Code change snippets:
==*==

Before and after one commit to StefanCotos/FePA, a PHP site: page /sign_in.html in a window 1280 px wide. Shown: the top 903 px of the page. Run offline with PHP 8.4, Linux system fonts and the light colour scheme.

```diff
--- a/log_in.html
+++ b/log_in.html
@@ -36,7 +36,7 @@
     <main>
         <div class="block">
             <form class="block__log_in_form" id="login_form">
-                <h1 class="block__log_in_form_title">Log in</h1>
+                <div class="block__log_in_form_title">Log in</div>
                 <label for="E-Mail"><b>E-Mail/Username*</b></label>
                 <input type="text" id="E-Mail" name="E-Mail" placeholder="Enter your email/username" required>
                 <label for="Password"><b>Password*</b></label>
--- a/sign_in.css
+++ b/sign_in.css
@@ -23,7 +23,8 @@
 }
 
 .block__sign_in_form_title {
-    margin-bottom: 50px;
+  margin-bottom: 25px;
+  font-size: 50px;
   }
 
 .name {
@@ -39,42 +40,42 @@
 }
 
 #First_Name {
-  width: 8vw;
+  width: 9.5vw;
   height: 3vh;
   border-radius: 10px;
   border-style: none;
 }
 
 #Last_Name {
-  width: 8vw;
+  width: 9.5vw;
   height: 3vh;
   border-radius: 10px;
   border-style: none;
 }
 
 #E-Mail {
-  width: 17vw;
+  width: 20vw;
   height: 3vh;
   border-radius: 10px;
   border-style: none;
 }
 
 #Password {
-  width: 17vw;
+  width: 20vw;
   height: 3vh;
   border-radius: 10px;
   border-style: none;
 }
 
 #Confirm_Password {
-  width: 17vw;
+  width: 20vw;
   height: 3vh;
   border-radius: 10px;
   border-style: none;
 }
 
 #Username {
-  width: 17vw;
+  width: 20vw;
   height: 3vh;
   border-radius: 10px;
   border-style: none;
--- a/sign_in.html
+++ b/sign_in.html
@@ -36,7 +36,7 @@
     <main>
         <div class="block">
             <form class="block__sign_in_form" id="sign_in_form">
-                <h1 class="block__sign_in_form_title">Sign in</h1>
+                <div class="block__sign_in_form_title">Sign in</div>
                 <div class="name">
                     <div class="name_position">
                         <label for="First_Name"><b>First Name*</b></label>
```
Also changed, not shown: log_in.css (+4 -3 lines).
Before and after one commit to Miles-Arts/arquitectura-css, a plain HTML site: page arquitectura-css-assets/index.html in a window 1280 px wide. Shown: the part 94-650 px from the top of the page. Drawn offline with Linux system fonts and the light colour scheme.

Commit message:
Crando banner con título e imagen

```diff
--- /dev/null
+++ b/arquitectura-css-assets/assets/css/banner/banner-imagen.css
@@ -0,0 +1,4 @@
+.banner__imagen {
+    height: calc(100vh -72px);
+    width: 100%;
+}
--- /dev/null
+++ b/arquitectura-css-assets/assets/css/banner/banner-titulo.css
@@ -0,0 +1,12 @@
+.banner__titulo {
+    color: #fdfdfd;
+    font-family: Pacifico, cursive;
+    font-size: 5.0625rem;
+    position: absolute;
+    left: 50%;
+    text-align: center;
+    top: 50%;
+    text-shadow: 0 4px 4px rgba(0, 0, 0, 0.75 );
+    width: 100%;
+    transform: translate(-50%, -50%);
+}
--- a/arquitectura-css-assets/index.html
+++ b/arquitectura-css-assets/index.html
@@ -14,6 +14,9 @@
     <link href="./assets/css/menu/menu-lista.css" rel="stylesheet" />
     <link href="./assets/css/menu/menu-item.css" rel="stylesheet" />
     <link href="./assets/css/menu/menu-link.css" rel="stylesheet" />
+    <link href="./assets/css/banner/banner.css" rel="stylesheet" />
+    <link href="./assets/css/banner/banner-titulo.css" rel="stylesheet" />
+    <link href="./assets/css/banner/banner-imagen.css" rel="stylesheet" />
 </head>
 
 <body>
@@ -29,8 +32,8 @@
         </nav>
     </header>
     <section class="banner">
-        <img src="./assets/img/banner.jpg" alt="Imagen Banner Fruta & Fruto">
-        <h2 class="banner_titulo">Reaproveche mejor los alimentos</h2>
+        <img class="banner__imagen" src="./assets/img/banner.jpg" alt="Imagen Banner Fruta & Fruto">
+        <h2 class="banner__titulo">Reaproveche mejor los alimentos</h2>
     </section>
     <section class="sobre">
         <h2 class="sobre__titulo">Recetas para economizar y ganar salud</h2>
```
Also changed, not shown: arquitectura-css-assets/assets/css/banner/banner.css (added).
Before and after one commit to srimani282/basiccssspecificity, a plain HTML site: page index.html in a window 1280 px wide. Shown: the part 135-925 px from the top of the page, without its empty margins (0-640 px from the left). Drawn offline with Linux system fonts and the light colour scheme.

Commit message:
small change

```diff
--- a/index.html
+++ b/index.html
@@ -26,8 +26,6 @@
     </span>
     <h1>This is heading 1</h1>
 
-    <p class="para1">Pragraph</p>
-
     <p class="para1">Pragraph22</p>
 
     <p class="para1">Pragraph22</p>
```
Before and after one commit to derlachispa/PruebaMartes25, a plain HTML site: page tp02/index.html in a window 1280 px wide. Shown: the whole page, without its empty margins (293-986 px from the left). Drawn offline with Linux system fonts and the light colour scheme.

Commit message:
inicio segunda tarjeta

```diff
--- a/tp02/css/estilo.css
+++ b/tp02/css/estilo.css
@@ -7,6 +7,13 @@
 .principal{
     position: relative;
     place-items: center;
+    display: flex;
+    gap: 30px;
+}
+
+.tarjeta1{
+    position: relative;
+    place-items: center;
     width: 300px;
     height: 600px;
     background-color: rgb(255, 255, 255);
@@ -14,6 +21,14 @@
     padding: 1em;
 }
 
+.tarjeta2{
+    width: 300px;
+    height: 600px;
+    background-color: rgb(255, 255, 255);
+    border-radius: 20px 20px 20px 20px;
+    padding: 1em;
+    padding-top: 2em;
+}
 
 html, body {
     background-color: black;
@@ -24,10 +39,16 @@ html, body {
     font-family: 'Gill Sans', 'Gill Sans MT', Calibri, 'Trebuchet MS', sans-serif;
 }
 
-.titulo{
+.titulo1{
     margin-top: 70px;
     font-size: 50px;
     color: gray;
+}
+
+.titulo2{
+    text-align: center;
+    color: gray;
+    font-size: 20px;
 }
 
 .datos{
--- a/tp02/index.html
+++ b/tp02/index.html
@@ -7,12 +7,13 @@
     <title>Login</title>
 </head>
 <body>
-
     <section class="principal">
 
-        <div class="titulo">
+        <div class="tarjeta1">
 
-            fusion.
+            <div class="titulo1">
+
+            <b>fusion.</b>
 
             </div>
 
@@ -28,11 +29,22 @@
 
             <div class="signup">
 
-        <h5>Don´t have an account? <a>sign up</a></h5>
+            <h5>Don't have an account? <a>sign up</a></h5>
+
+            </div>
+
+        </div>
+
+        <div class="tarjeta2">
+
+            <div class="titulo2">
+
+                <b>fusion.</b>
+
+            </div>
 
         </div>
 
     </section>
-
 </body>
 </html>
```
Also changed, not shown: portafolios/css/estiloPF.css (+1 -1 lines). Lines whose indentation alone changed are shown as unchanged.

==*==

- _Task goal_
Would you return the entries exactly as they stand?

- _Completed exercise_
Before and after one commit to StefanCotos/FePA, a PHP site: page /sign_in.html in a window 1280 px wide. Shown: the top 903 px of the page. Run offline with PHP 8.4, Linux system fonts and the light colour scheme.

```diff
--- a/log_in.html
+++ b/log_in.html
@@ -36,7 +36,7 @@
     <main>
         <div class="block">
             <form class="block__log_in_form" id="login_form">
-                <h1 class="block__log_in_form_title">Log in</h1>
+                <div class="block__log_in_form_title">Log in</div>
                 <label for="E-Mail"><b>E-Mail/Username*</b></label>
                 <input type="text" id="E-Mail" name="E-Mail" placeholder="Enter your email/username" required>
                 <label for="Password"><b>Password*</b></label>
--- a/sign_in.css
+++ b/sign_in.css
@@ -23,7 +23,8 @@
 }
 
 .block__sign_in_form_title {
-    margin-bottom: 50px;
+  margin-bottom: 25px;
+  font-size: 50px;
   }
 
 .name {
@@ -39,42 +40,42 @@
 }
 
 #First_Name {
-  width: 8vw;
+  width: 9.5vw;
   height: 3vh;
   border-radius: 10px;
   border-style: none;
 }
 
 #Last_Name {
-  width: 8vw;
+  width: 9.5vw;
   height: 3vh;
   border-radius: 10px;
   border-style: none;
 }
 
 #E-Mail {
-  width: 17vw;
+  width: 20vw;
   height: 3vh;
   border-radius: 10px;
   border-style: none;
 }
 
 #Password {
-  width: 17vw;
+  width: 20vw;
   height: 3vh;
   border-radius: 10px;
   border-style: none;
 }
 
 #Confirm_Password {
-  width: 17vw;
+  width: 20vw;
   height: 3vh;
   border-radius: 10px;
   border-style: none;
 }
 
 #Username {
-  width: 17vw;
+  width: 20vw;
   height: 3vh;
   border-radius: 10px;
   border-style: none;
--- a/sign_in.html
+++ b/sign_in.html
@@ -36,7 +36,7 @@
     <main>
         <div class="block">
             <form class="block__sign_in_form" id="sign_in_form">
-                <h1 class="block__sign_in_form_title">Sign in</h1>
+                <div class="block__sign_in_form_title">Sign in</div>
                 <div class="name">
                     <div class="name_position">
                         <label for="First_Name"><b>First Name*</b></label>
```
Also changed, not shown: log_in.css (+4 -3 lines).
Before and after one commit to Miles-Arts/arquitectura-css, a plain HTML site: page arquitectura-css-assets/index.html in a window 1280 px wide. Shown: the part 94-650 px from the top of the page. Drawn offline with Linux system fonts and the light colour scheme.

Commit message:
Crando banner con título e imagen

```diff
--- /dev/null
+++ b/arquitectura-css-assets/assets/css/banner/banner-imagen.css
@@ -0,0 +1,4 @@
+.banner__imagen {
+    height: calc(100vh -72px);
+    width: 100%;
+}
--- /dev/null
+++ b/arquitectura-css-assets/assets/css/banner/banner-titulo.css
@@ -0,0 +1,12 @@
+.banner__titulo {
+    color: #fdfdfd;
+    font-family: Pacifico, cursive;
+    font-size: 5.0625rem;
+    position: absolute;
+    left: 50%;
+    text-align: center;
+    top: 50%;
+    text-shadow: 0 4px 4px rgba(0, 0, 0, 0.75 );
+    width: 100%;
+    transform: translate(-50%, -50%);
+}
--- a/arquitectura-css-assets/index.html
+++ b/arquitectura-css-assets/index.html
@@ -14,6 +14,9 @@
     <link href="./assets/css/menu/menu-lista.css" rel="stylesheet" />
     <link href="./assets/css/menu/menu-item.css" rel="stylesheet" />
     <link href="./assets/css/menu/menu-link.css" rel="stylesheet" />
+    <link href="./assets/css/banner/banner.css" rel="stylesheet" />
+    <link href="./assets/css/banner/banner-titulo.css" rel="stylesheet" />
+    <link href="./assets/css/banner/banner-imagen.css" rel="stylesheet" />
 </head>
 
 <body>
@@ -29,8 +32,8 @@
         </nav>
     </header>
     <section class="banner">
-        <img src="./assets/img/banner.jpg" alt="Imagen Banner Fruta & Fruto">
-        <h2 class="banner_titulo">Reaproveche mejor los alimentos</h2>
+        <img class="banner__imagen" src="./assets/img/banner.jpg" alt="Imagen Banner Fruta & Fruto">
+        <h2 class="banner__titulo">Reaproveche mejor los alimentos</h2>
     </section>
     <section class="sobre">
         <h2 class="sobre__titulo">Recetas para economizar y ganar salud</h2>
```
Also changed, not shown: arquitectura-css-assets/assets/css/banner/banner.css (added).
Before and after one commit to srimani282/basiccssspecificity, a plain HTML site: page index.html in a window 1280 px wide. Shown: the part 135-925 px from the top of the page, without its empty margins (0-640 px from the left). Drawn offline with Linux system fonts and the light colour scheme.

Commit message:
small change

```diff
--- a/index.html
+++ b/index.html
@@ -26,8 +26,6 @@
     </span>
     <h1>This is heading 1</h1>
 
-    <p class="para1">Pragraph</p>
-
     <p class="para1">Pragraph22</p>
 
     <p class="para1">Pragraph22</p>
```
Before and after one commit to derlachispa/PruebaMartes25, a plain HTML site: page tp02/index.html in a window 1280 px wide. Shown: the whole page, without its empty margins (293-986 px from the left). Drawn offline with Linux system fonts and the light colour scheme.

Commit message:
inicio segunda tarjeta

```diff
--- a/tp02/css/estilo.css
+++ b/tp02/css/estilo.css
@@ -7,6 +7,13 @@
 .principal{
     position: relative;
     place-items: center;
+    display: flex;
+    gap: 30px;
+}
+
+.tarjeta1{
+    position: relative;
+    place-items: center;
     width: 300px;
     height: 600px;
     background-color: rgb(255, 255, 255);
@@ -14,6 +21,14 @@
     padding: 1em;
 }
 
+.tarjeta2{
+    width: 300px;
+    height: 600px;
+    background-color: rgb(255, 255, 255);
+    border-radius: 20px 20px 20px 20px;
+    padding: 1em;
+    padding-top: 2em;
+}
 
 html, body {
     background-color: black;
@@ -24,10 +39,16 @@ html, body {
     font-family: 'Gill Sans', 'Gill Sans MT', Calibri, 'Trebuchet MS', sans-serif;
 }
 
-.titulo{
+.titulo1{
     margin-top: 70px;
     font-size: 50px;
     color: gray;
+}
+
+.titulo2{
+    text-align: center;
+    color: gray;
+    font-size: 20px;
 }
 
 .datos{
--- a/tp02/index.html
+++ b/tp02/index.html
@@ -7,12 +7,13 @@
     <title>Login</title>
 </head>
 <body>
-
     <section class="principal">
 
-        <div class="titulo">
+        <div class="tarjeta1">
 
-            fusion.
+            <div class="titulo1">
+
+            <b>fusion.</b>
 
             </div>
 
@@ -28,11 +29,22 @@
 
             <div class="signup">
 
-        <h5>Don´t have an account? <a>sign up</a></h5>
+            <h5>Don't have an account? <a>sign up</a></h5>
+
+            </div>
+
+        </div>
+
+        <div class="tarjeta2">
+
+            <div class="titulo2">
+
+                <b>fusion.</b>
+
+            </div>
 
         </div>
 
     </section>
-
 </body>
 </html>
```
Also changed, not shown: portafolios/css/estiloPF.css (+1 -1 lines). Lines whose indentation alone changed are shown as unchanged.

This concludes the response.